The voluntary sector of a nation's economy consists of those entities which provide public and community services and are not part of the government: Charities, volunteer community centres, NGO's, religious organisations, service clubs, recreational and cultural assocations. Some of which perform functions that the public or private sector may perform or have performed, but using volunteer not paid labour. Due to this distinction:

The voluntary sector is considered to be distinct from the public sector and the private sector. However a political party is obviously an overlap of all three: it seeks to apply involuntary regulation to the private sector, rule the public sector, but is itself composed of volunteers.

The related term social economy describes the linkages between the public and private sector that are rooted in community organizations and purpose-specific groups. A political party is often the venue in which such groups will negotiate common positions on many related issues.

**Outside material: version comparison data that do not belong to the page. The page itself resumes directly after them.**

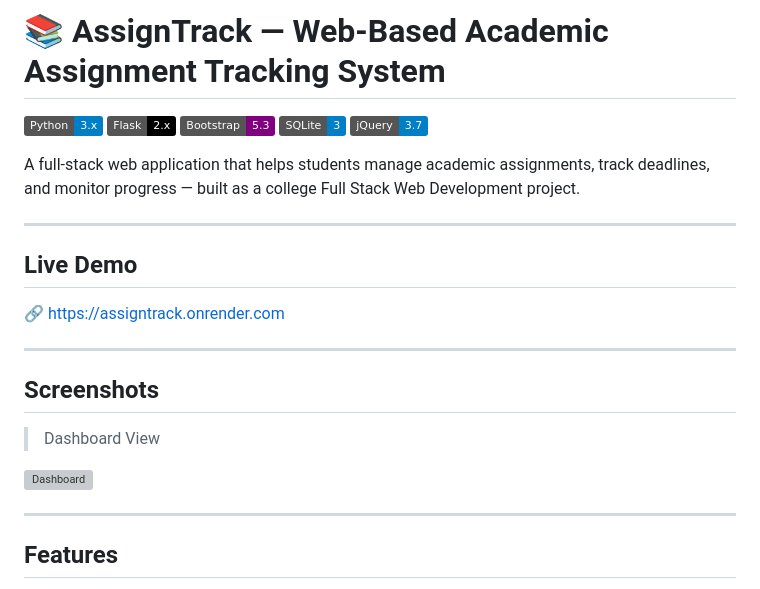
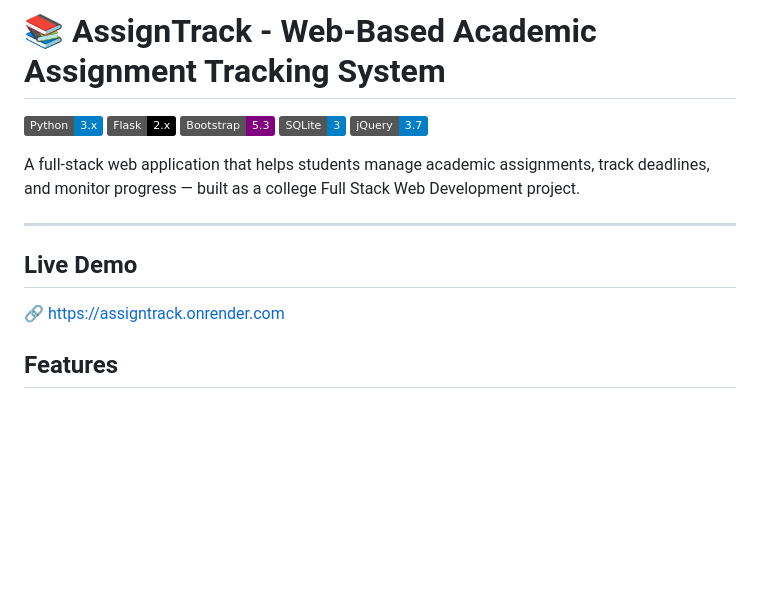
Before and after one commit to Myladhanyasri/assigntrack, a Markdown page: README.md, the part around the change. Rendered like a GitHub page; badges without logos; blank space fills up the shorter version; grey boxes are pictures that could not be loaded.

Commit message:
Revise README title and remove screenshots section
Updated the title format and removed the screenshots section.

```diff
--- a/README.md
+++ b/README.md
@@ -1,4 +1,4 @@
-# 📚 AssignTrack — Web-Based Academic Assignment Tracking System
+# 📚 AssignTrack - Web-Based Academic Assignment Tracking System
 
 ![Python](https://img.shields.io/badge/Python-3.x-blue?logo=python)
 ![Flask](https://img.shields.io/badge/Flask-2.x-black?logo=flask)
@@ -14,15 +14,6 @@ A full-stack web application that helps students manage academic assignments, tr
 
 🔗 [https://assigntrack.onrender.com](https://assigntrack-o296.onrender.com/)
 
----
-
-## Screenshots
-
-> Dashboard View
-
-![Dashboard](static/images/dashboard.png)
-
----
 
 ##  Features
 
```
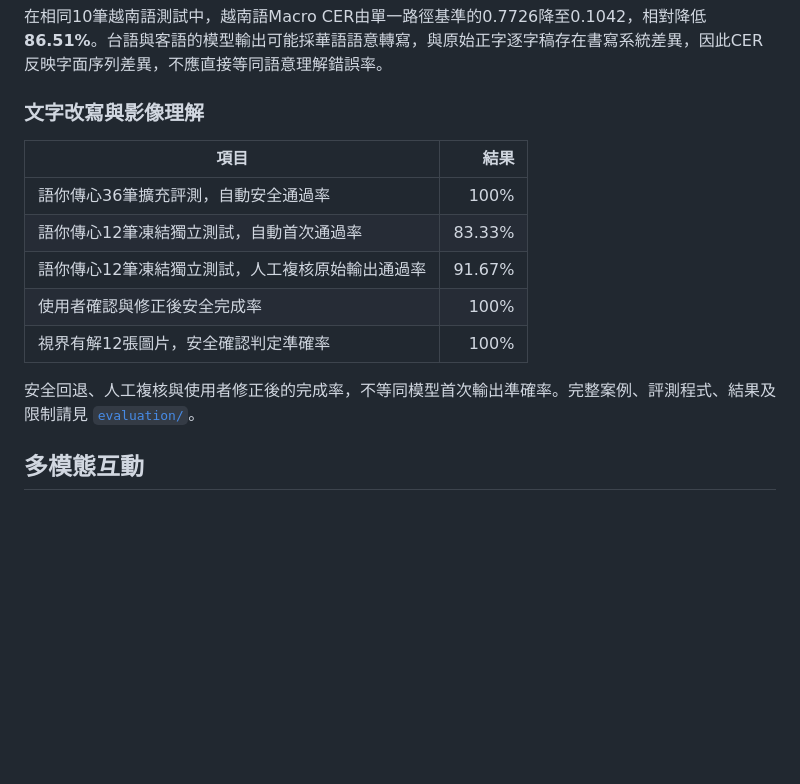
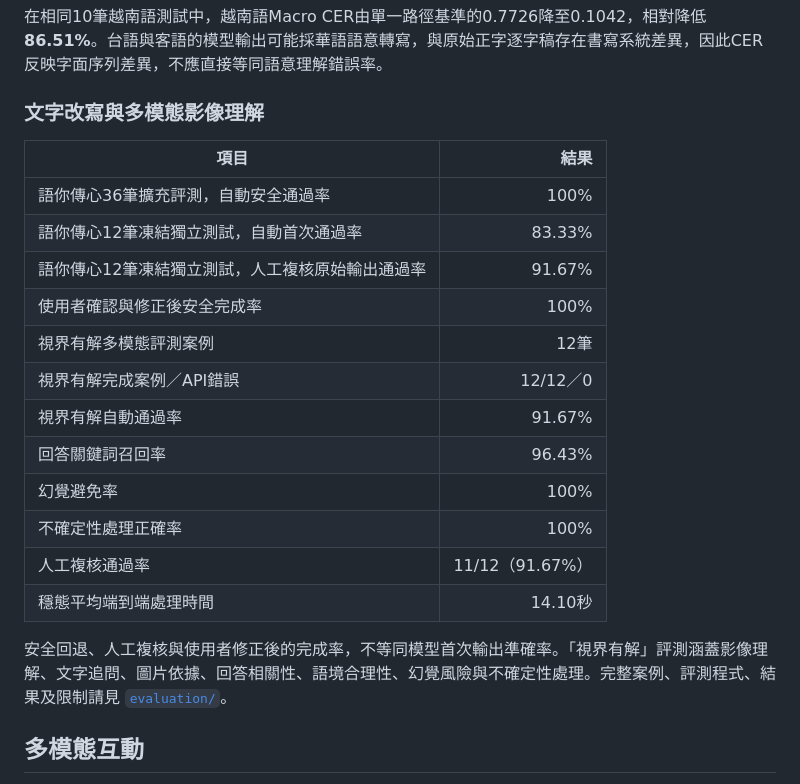
Before and after one commit to smallnewhsu/taiwan-context-ai, a Markdown page: README.md, the part around the change. Drawn GitHub-style; blank space fills up the shorter version.

```diff
--- a/README.md
+++ b/README.md
@@ -84,7 +84,7 @@ T51～T80分語言結果：
 
 在相同10筆越南語測試中，越南語Macro CER由單一路徑基準的0.7726降至0.1042，相對降低 **86.51%**。台語與客語的模型輸出可能採華語語意轉寫，與原始正字逐字稿存在書寫系統差異，因此CER反映字面序列差異，不應直接等同語意理解錯誤率。
 
-### 文字改寫與影像理解
+### 文字改寫與多模態影像理解
 
 | 項目 | 結果 |
 |---|---:|
@@ -92,9 +92,16 @@ T51～T80分語言結果：
 | 語你傳心12筆凍結獨立測試，自動首次通過率 | 83.33% |
 | 語你傳心12筆凍結獨立測試，人工複核原始輸出通過率 | 91.67% |
 | 使用者確認與修正後安全完成率 | 100% |
-| 視界有解12張圖片，安全確認判定準確率 | 100% |
+| 視界有解多模態評測案例 | 12筆 |
+| 視界有解完成案例／API錯誤 | 12/12／0 |
+| 視界有解自動通過率 | 91.67% |
+| 回答關鍵詞召回率 | 96.43% |
+| 幻覺避免率 | 100% |
+| 不確定性處理正確率 | 100% |
+| 人工複核通過率 | 11/12（91.67%） |
+| 穩態平均端到端處理時間 | 14.10秒 |
 
-安全回退、人工複核與使用者修正後的完成率，不等同模型首次輸出準確率。完整案例、評測程式、結果及限制請見 [`evaluation/`](evaluation/)。
+安全回退、人工複核與使用者修正後的完成率，不等同模型首次輸出準確率。「視界有解」評測涵蓋影像理解、文字追問、圖片依據、回答相關性、語境合理性、幻覺風險與不確定性處理。完整案例、評測程式、結果及限制請見 [`evaluation/`](evaluation/)。
 
 ## 多模態互動
 
```
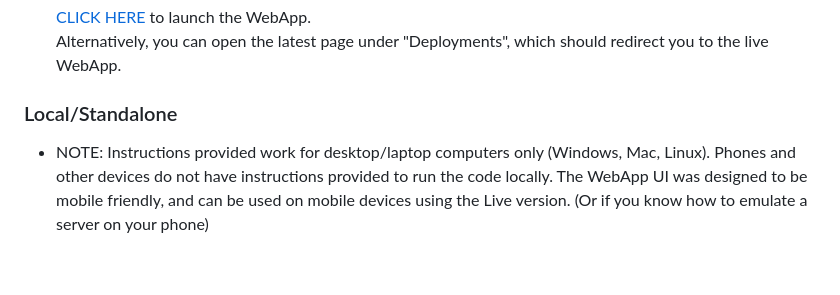
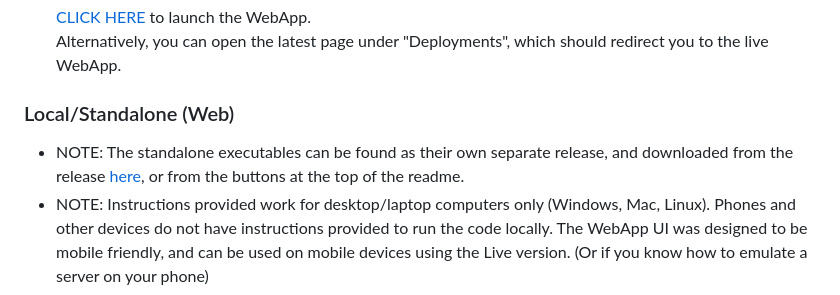
Before and after one commit to YellowTeamRobot/AI_Turbidity_Honors2023-4, a Markdown page: README.md, the part around the change printed below. Rendered like a GitHub page; blank space fills up the shorter version.

```diff
--- a/README.md
+++ b/README.md
@@ -19,7 +19,8 @@ Repo for my senior honors research project using machine vision to estimate turb
   [CLICK HERE](https://ianrudy.com/Turbidity/) to launch the WebApp.
   Alternatively, you can open the latest page under "Deployments", which should redirect you to the live WebApp.
 
-### Local/Standalone
+### Local/Standalone (Web)
+- NOTE: The standalone executables can be found as their own separate release, and downloaded from the release [here](), or from the buttons at the top of the readme.
 - NOTE: Instructions provided work for desktop/laptop computers only (Windows, Mac, Linux). Phones and other devices do not have instructions provided to run the code locally. The WebApp UI was designed to be mobile friendly, and can be used on mobile devices using the Live version. (Or if you know how to emulate a server on your phone)
 
 The WebApp code was made to be a simple static webpage, as such, running (serving) it locally is rather easy. This is especially beneficial if you plan to use it multiple times, as you can avoid downloading the large files more times than is necessary (if caching isn't working), and also allows it to be used without an internet connection (the live/online WebApp only needs an internet connection to load the page at the beginning, if the internet disconnects in the middle of processing images, it will continue to work).
```
Also changed, not shown: other parts of README.md (+1 -1 lines).
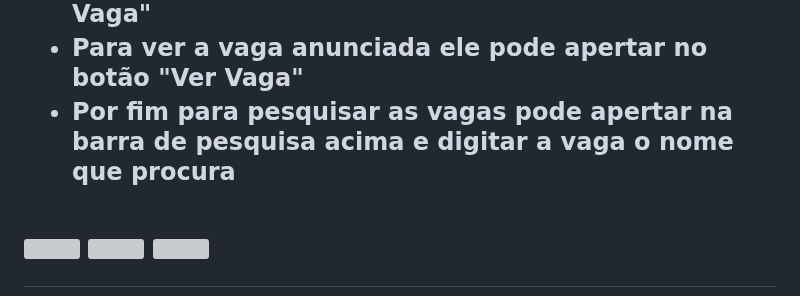
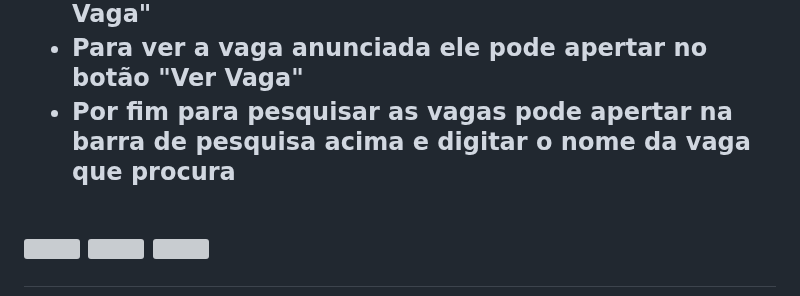
Before and after one commit to Alexsandro08/API_Vagas_De_Emprego, a Markdown page: README.md, the part around the change. Drawn GitHub-style; grey boxes are pictures that could not be loaded.

```diff
--- a/README.md
+++ b/README.md
@@ -14,7 +14,7 @@
     <li>Colocar os dados da vaga que ele quer anunicar</li>
     <li>Ao finalizar ele pode apertar no botão "Cadastrar Vaga"</li>
     <li>Para ver a vaga anunciada ele pode apertar no botão "Ver Vaga"</li>
-    <li>Por fim para pesquisar as vagas pode apertar na barra de pesquisa acima e digitar a vaga o nome que procura</li>
+    <li>Por fim para pesquisar as vagas pode apertar na barra de pesquisa acima e digitar o nome da vaga que procura</li>
 
 
 
```
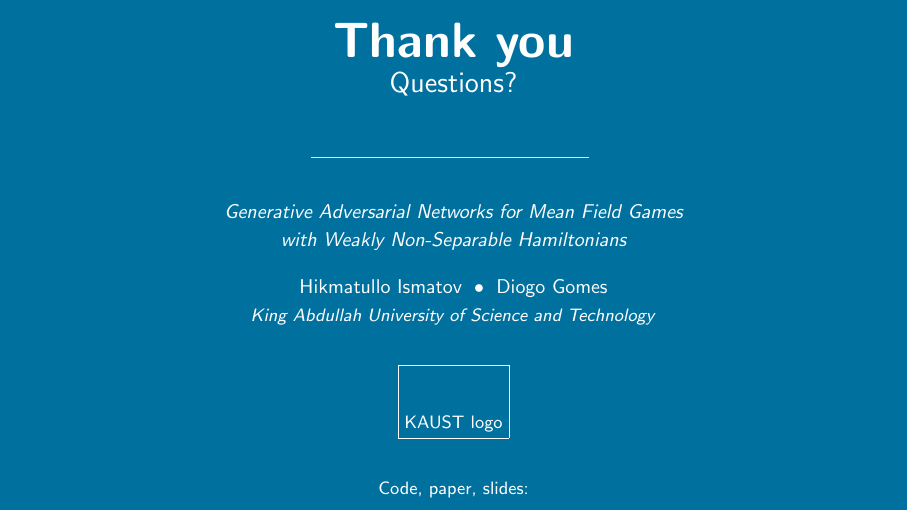
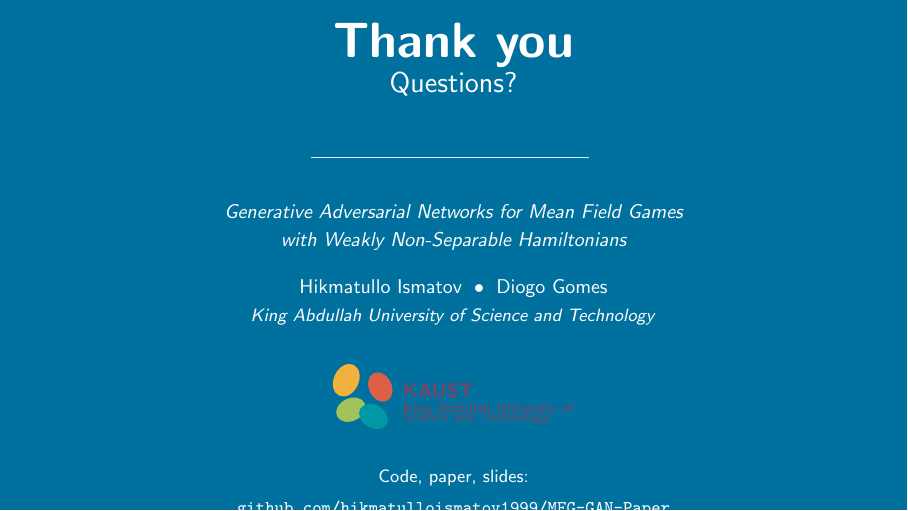
Before and after one commit to hikmatulloismatov1999/MFG-GAN-Paper, LaTeX slides (presentation.tex): page 19 of 20. Compiled offline with pdfLaTeX.

Commit message:
Replace logo placeholder with a TikZ KAUST replica (eggs cluster + text)
The chat-pasted KAUST logo image is not on disk and public CDN URLs are
blocked, so I draw a recognisable TikZ replica using the brand colours.
The replica is used automatically whenever figures/kaust_logo.png is
absent; once you drop the official logo file into figures/, it takes
over and the TikZ version is bypassed.

Brand colours used (approximate from the real logo):
  yellow, green, orange, teal eggs + plum text.

```diff
--- a/presentation.tex
+++ b/presentation.tex
@@ -71,3 +80,19 @@
+  \begin{tikzpicture}[baseline=(B.base), x=#1, y=#1]
+    %% Four eggs (rotated ovals) clustered around origin
+    \fill[kaustEggYellow] (-0.30, 0.32) ellipse [x radius=0.22, y radius=0.30, rotate=-25];
+    \fill[kaustEggGreen]  (-0.22,-0.20) ellipse [x radius=0.20, y radius=0.27, rotate=-65];
+    \fill[kaustEggOrange] ( 0.30, 0.20) ellipse [x radius=0.20, y radius=0.27, rotate= 25];
+    \fill[kaustEggTeal]   ( 0.18,-0.32) ellipse [x radius=0.20, y radius=0.27, rotate= 60];
+    %% Two-line "KAUST" + name
+    \node[anchor=west, inner sep=1pt] (B) at (0.65, 0.14)
+      {\textsf{\bfseries\color{kaustTextPlum}KAUST}};
+    \node[anchor=west, font=\scriptsize, inner sep=1pt] at (0.65,-0.18)
+      {\textsf{\color{kaustTextPlum}King Abdullah University of}};
+    \node[anchor=west, font=\scriptsize, inner sep=1pt] at (0.65,-0.34)
+      {\textsf{\color{kaustTextPlum}Science and Technology}};
+  \end{tikzpicture}%
+}
+
 \newcommand{\kaustlogo}[1][1.6cm]{%
   \IfFileExists{figures/kaust_logo.png}{\includegraphics[height=#1]{figures/kaust_logo.png}}{%
     \IfFileExists{figures/kaust_logo.pdf}{\includegraphics[height=#1]{figures/kaust_logo.pdf}}{%
```
Also changed, not shown: presentation.tex (13 more changed lines).
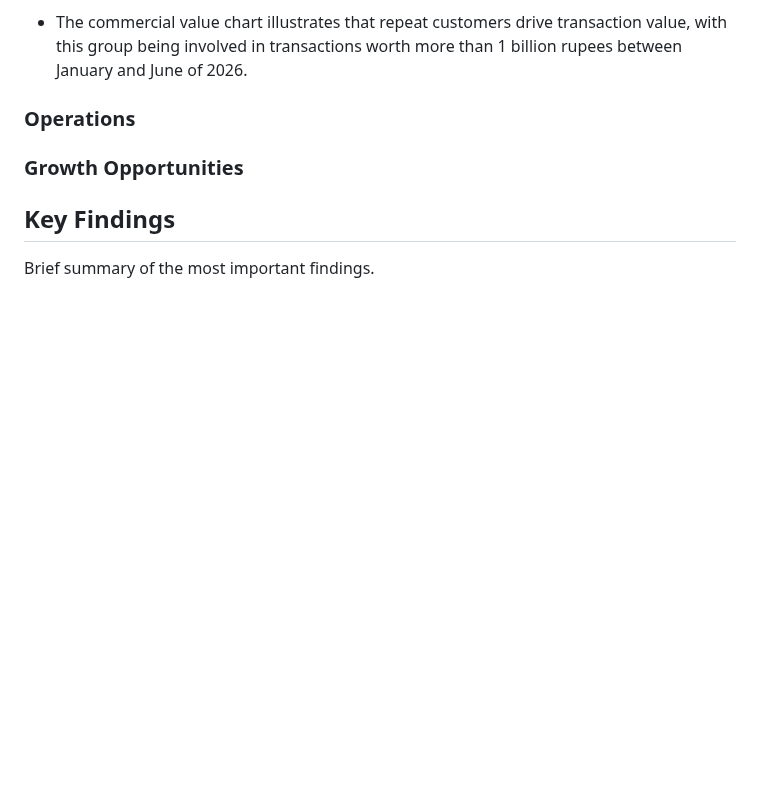
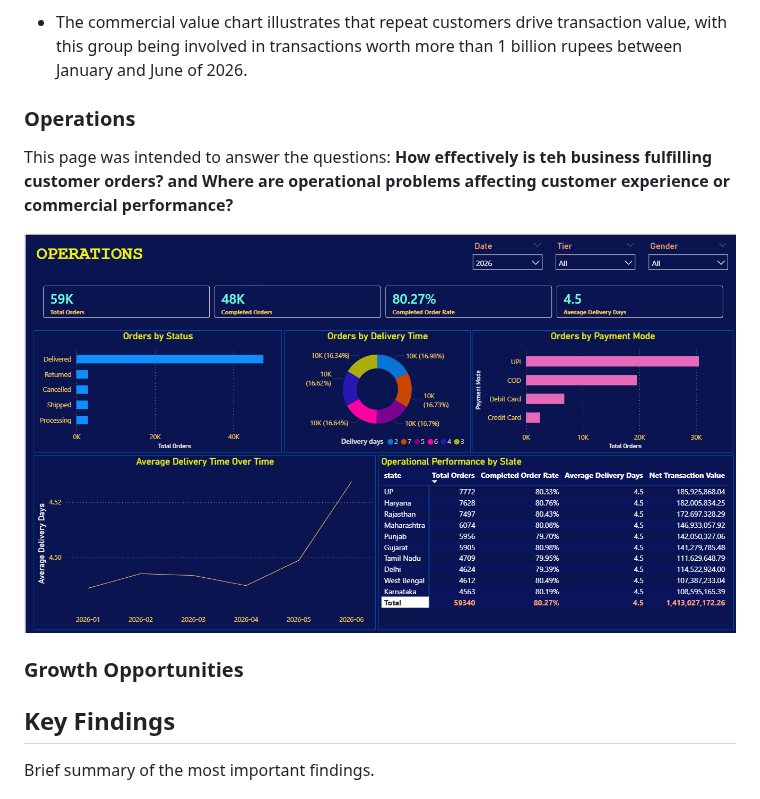
Before and after one commit to Vin-Okumu/e-commerce-sales-analytics, a Markdown page: README.md, the part around one of its changes. GitHub-like rendering; pictures changed too: screenshots/operations.png (added); blank space fills up the shorter version.

```diff
--- a/README.md
+++ b/README.md
@@ -166,6 +166,10 @@ The page shows that in 2026:
 
 ### Operations
 
+This page was intended to answer the questions: **How effectively is teh business fulfilling customer orders? and Where are operational problems affecting customer experience or commercial performance?**
+
+<p align = "center">
+<img src = "screenshots/operations.png" width = "900" height = "400">
 
 ### Growth Opportunities
 
```
Also changed, not shown: other parts of README.md (+1 -1 lines).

See also: fund voluntary sector, charitable status, non-governmental organization, community service, social service, social capital, social contract, social network, power network, faction.